Atelier BOOM-TOWN took advantage of the redevelopment of Loft Duvernay located in an industrial building near the Atwater Market in Montreal, Quebec, to make a second transformation of this former factory, converted into a dwelling project in the 1980s.
Historically, the Boomtown house is associated with the “mushroom” towns created near industrial complexes and mines in the years 1890–1920. It is easily recognized by its simple facade and square shape. Its roof is flat or nearly flat, an innovation for the time. The popularity of the Boomtown house was mainly due to increased space and low construction costs.
A century later, Atelier BOOM-TOWN proposes a rereading of human scale buildings architecture based on the original principles of the Boomtown house: Simplicity and efficiency. Working with space, light and matter, we design contemporary houses, adapted to modern living.
The chalet du Bois Flotté (the Driftwood Chalet) is located on the gently sloping terraces overlooking Cap-à-l’Aigle and the river. In the distance, one can see the Malbaie River and the slow movement of its tides.
The De La Canardière residence was designed to enable a sister and brother to meet as a family on special occasions and to unwind in contact with nature. This project sprouted along the shores of a lake up in the Laurentians in a wooded area with a significantly consistent slope.
The Chalet Potton consists of the blending of four cubic areas around a central space through which the site can be crossed from the arrival level to the lowest level leading to the lake.
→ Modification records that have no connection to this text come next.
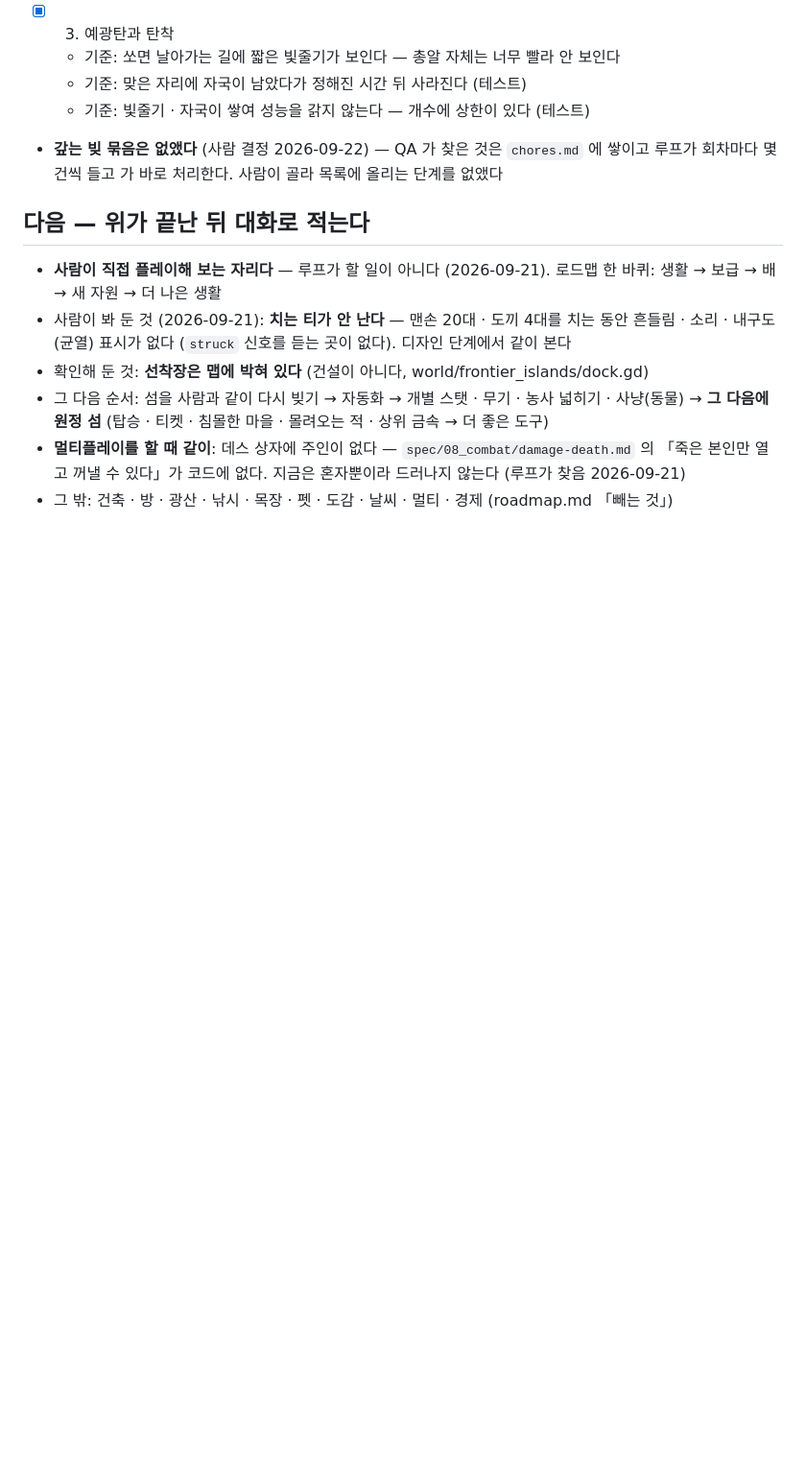
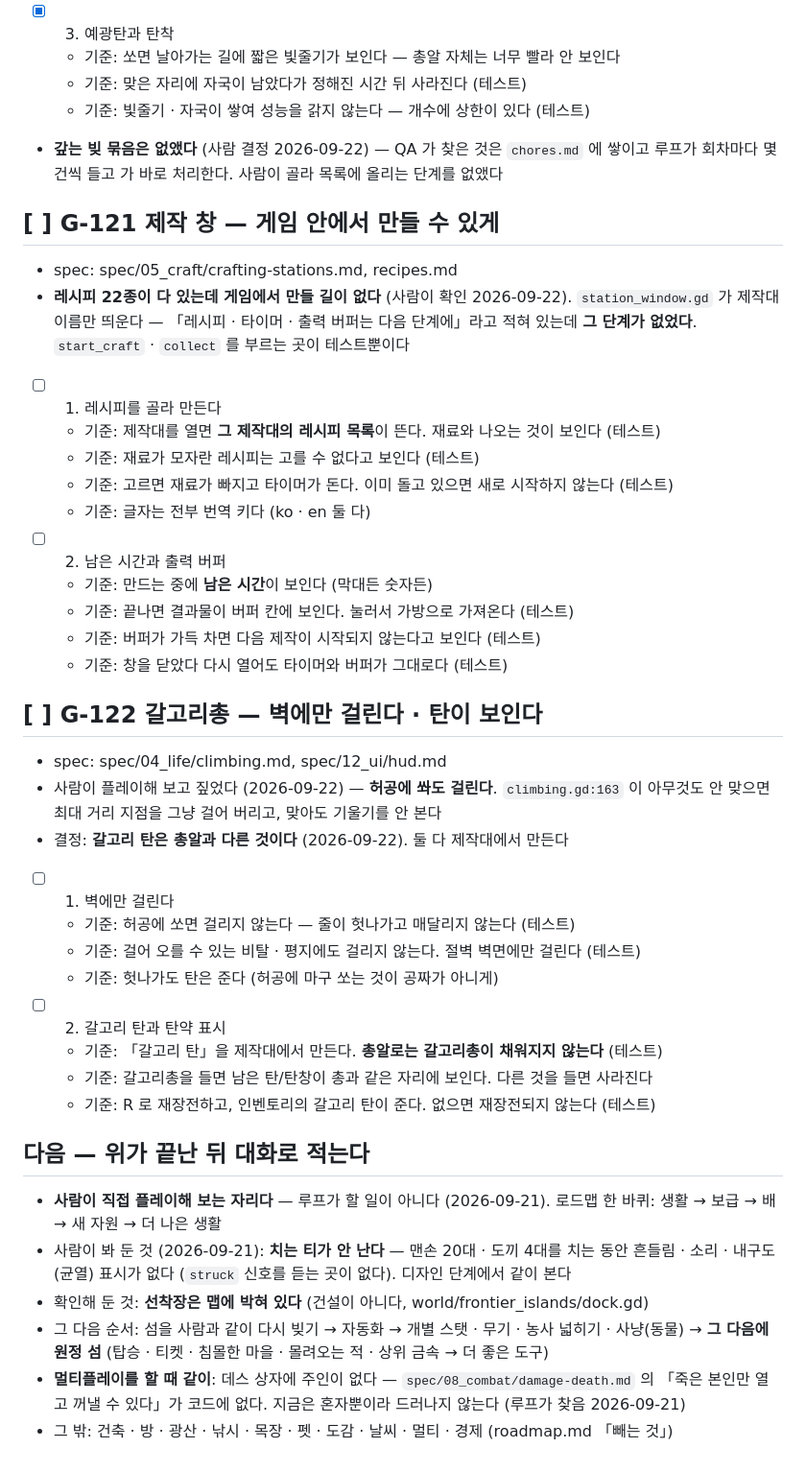
Before and after one commit to kimtuna/naru, a Markdown page: data/list.md, the part around the change. Shown at 96% size. Drawn GitHub-style; blank space fills up the shorter version.

Commit message:
대시보드: list.md 의 할 일을 모두 처리했다

```diff
--- a/data/list.md
+++ b/data/list.md
@@ -96,6 +96,36 @@
 - **갚는 빚 묶음은 없앴다** (사람 결정 2026-09-22) — QA 가 찾은 것은 `chores.md` 에 쌓이고
   루프가 회차마다 몇 건씩 들고 가 바로 처리한다. 사람이 골라 목록에 올리는 단계를 없앴다
 
+## [ ] G-121 제작 창 — 게임 안에서 만들 수 있게
+- spec: spec/05_craft/crafting-stations.md, recipes.md
+- **레시피 22종이 다 있는데 게임에서 만들 길이 없다** (사람이 확인 2026-09-22).
+  `station_window.gd` 가 제작대 이름만 띄운다 — 「레시피 · 타이머 · 출력 버퍼는 다음 단계에」라고
+  적혀 있는데 **그 단계가 없었다**. `start_craft` · `collect` 를 부르는 곳이 테스트뿐이다
+- [ ] 1. 레시피를 골라 만든다
+  - 기준: 제작대를 열면 **그 제작대의 레시피 목록**이 뜬다. 재료와 나오는 것이 보인다 (테스트)
+  - 기준: 재료가 모자란 레시피는 고를 수 없다고 보인다 (테스트)
+  - 기준: 고르면 재료가 빠지고 타이머가 돈다. 이미 돌고 있으면 새로 시작하지 않는다 (테스트)
+  - 기준: 글자는 전부 번역 키다 (ko · en 둘 다)
+- [ ] 2. 남은 시간과 출력 버퍼
+  - 기준: 만드는 중에 **남은 시간**이 보인다 (막대든 숫자든)
+  - 기준: 끝나면 결과물이 버퍼 칸에 보인다. 눌러서 가방으로 가져온다 (테스트)
+  - 기준: 버퍼가 가득 차면 다음 제작이 시작되지 않는다고 보인다 (테스트)
+  - 기준: 창을 닫았다 다시 열어도 타이머와 버퍼가 그대로다 (테스트)
+
+## [ ] G-122 갈고리총 — 벽에만 걸린다 · 탄이 보인다
+- spec: spec/04_life/climbing.md, spec/12_ui/hud.md
+- 사람이 플레이해 보고 짚었다 (2026-09-22) — **허공에 쏴도 걸린다**.
+  `climbing.gd:163` 이 아무것도 안 맞으면 최대 거리 지점을 그냥 걸어 버리고, 맞아도 기울기를 안 본다
+- 결정: **갈고리 탄은 총알과 다른 것이다** (2026-09-22). 둘 다 제작대에서 만든다
+- [ ] 1. 벽에만 걸린다
+  - 기준: 허공에 쏘면 걸리지 않는다 — 줄이 헛나가고 매달리지 않는다 (테스트)
+  - 기준: 걸어 오를 수 있는 비탈 · 평지에도 걸리지 않는다. 절벽 벽면에만 걸린다 (테스트)
+  - 기준: 헛나가도 탄은 준다 (허공에 마구 쏘는 것이 공짜가 아니게)
+- [ ] 2. 갈고리 탄과 탄약 표시
+  - 기준: 「갈고리 탄」을 제작대에서 만든다. **총알로는 갈고리총이 채워지지 않는다** (테스트)
+  - 기준: 갈고리총을 들면 남은 탄/탄창이 총과 같은 자리에 보인다. 다른 것을 들면 사라진다
+  - 기준: R 로 재장전하고, 인벤토리의 갈고리 탄이 준다. 없으면 재장전되지 않는다 (테스트)
+
 ## 다음 — 위가 끝난 뒤 대화로 적는다
 - **사람이 직접 플레이해 보는 자리다** — 루프가 할 일이 아니다 (2026-09-21).
   로드맵 한 바퀴: 생활 → 보급 → 배 → 새 자원 → 더 나은 생활
```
The cedar and spruce wood coverings distinguish each of the areas from the composition.